→ Source records
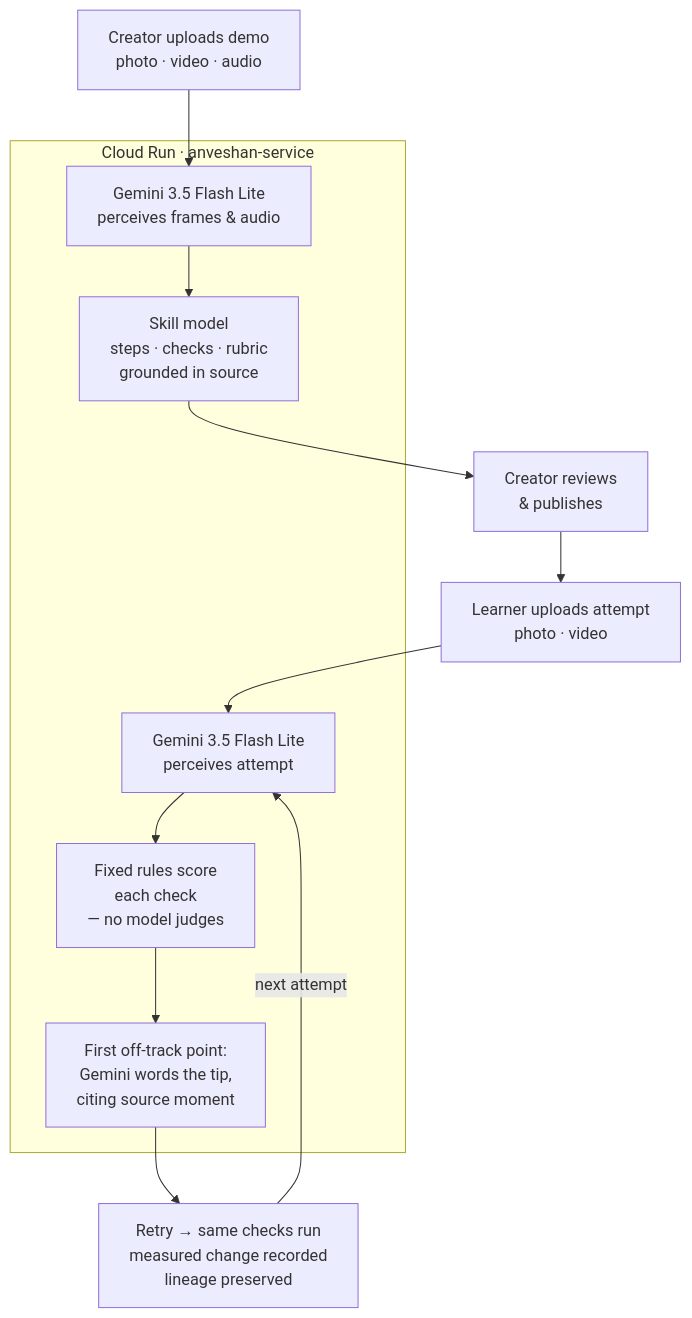
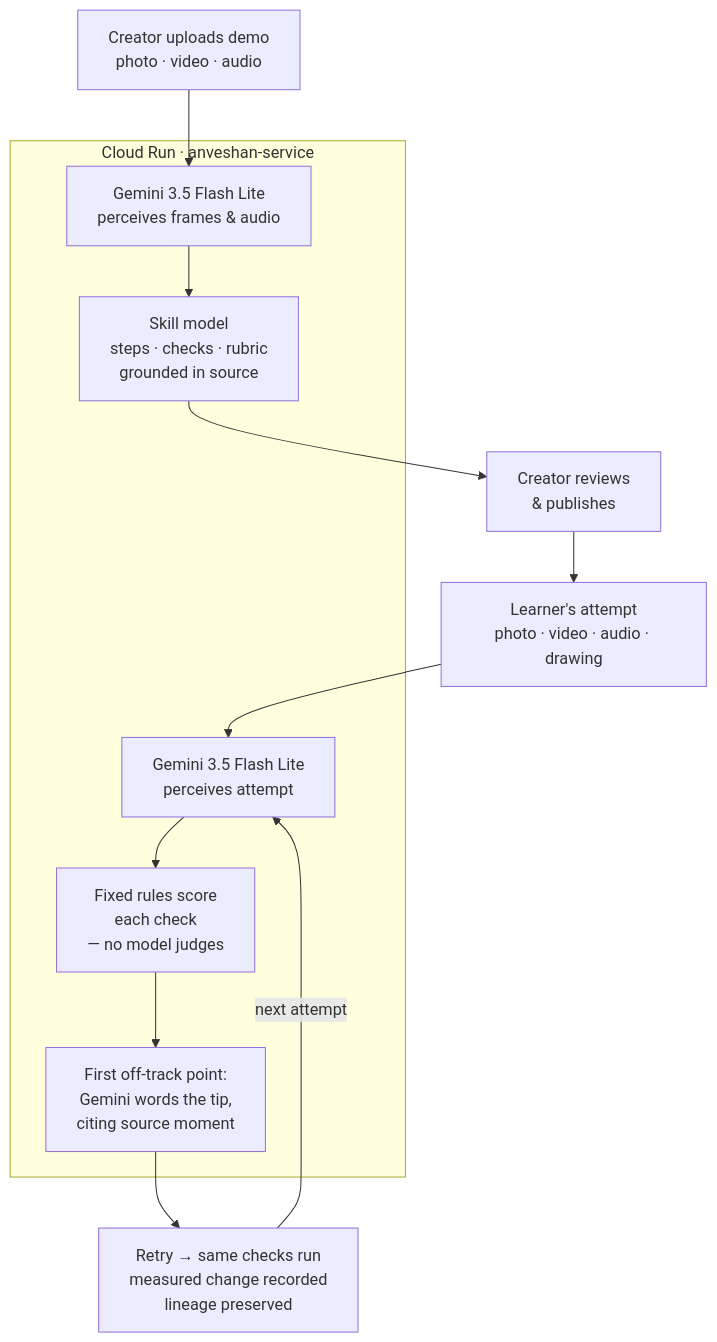
Before and after one commit to learnermaker/anveshan: the diagram in docs/diagrams/AR-02-judge-architecture.mmd, drawn with Mermaid. The commit also changed 4 other files, not shown here.

Commit message:
docs(k10): merge Track B submission drafts; fix Mermaid line breaks, duplicate heading, stale mode/test/stability facts

```diff
--- a/docs/diagrams/AR-02-judge-architecture.mmd
+++ b/docs/diagrams/AR-02-judge-architecture.mmd
@@ -1,22 +1,22 @@
 %%{init: {"theme": "default"}}%%
 %% Mirror: this block is embedded verbatim in README.md "How it works".
 %% Update both files when you change the diagram.
 
 flowchart TD
-    A["Creator uploads demo\nphoto · video · audio"] --> B["Gemini 3.5 Flash Lite\nperceives frames & audio"]
-    B --> C["Skill model\nsteps · checks · rubric\ngrounded in source"]
-    C --> D["Creator reviews\n& publishes"]
-    D --> E["Learner uploads attempt\nphoto · video"]
-    E --> F["Gemini 3.5 Flash Lite\nperceives attempt"]
-    F --> G["Fixed rules score\neach check\n— no model judges"]
-    G --> H["First off-track point:\nGemini words the tip,\nciting source moment"]
-    H --> I["Retry → same checks run\nmeasured change recorded\nlineage preserved"]
+    A["Creator uploads demo<br/>photo · video · audio"] --> B["Gemini 3.5 Flash Lite<br/>perceives frames & audio"]
+    B --> C["Skill model<br/>steps · checks · rubric<br/>grounded in source"]
+    C --> D["Creator reviews<br/>& publishes"]
+    D --> E["Learner's attempt<br/>photo · video · audio · drawing"]
+    E --> F["Gemini 3.5 Flash Lite<br/>perceives attempt"]
+    F --> G["Fixed rules score<br/>each check<br/>— no model judges"]
+    G --> H["First off-track point:<br/>Gemini words the tip,<br/>citing source moment"]
+    H --> I["Retry → same checks run<br/>measured change recorded<br/>lineage preserved"]
     I -->|"next attempt"| F
 
     subgraph cloud["Cloud Run · anveshan-service"]
         B
         C
         F
         G
         H
     end
```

→ Work to be completed
For each line above that contains "diagrams", add one to a count, then state only the final number.

→ Solution to the exercise
3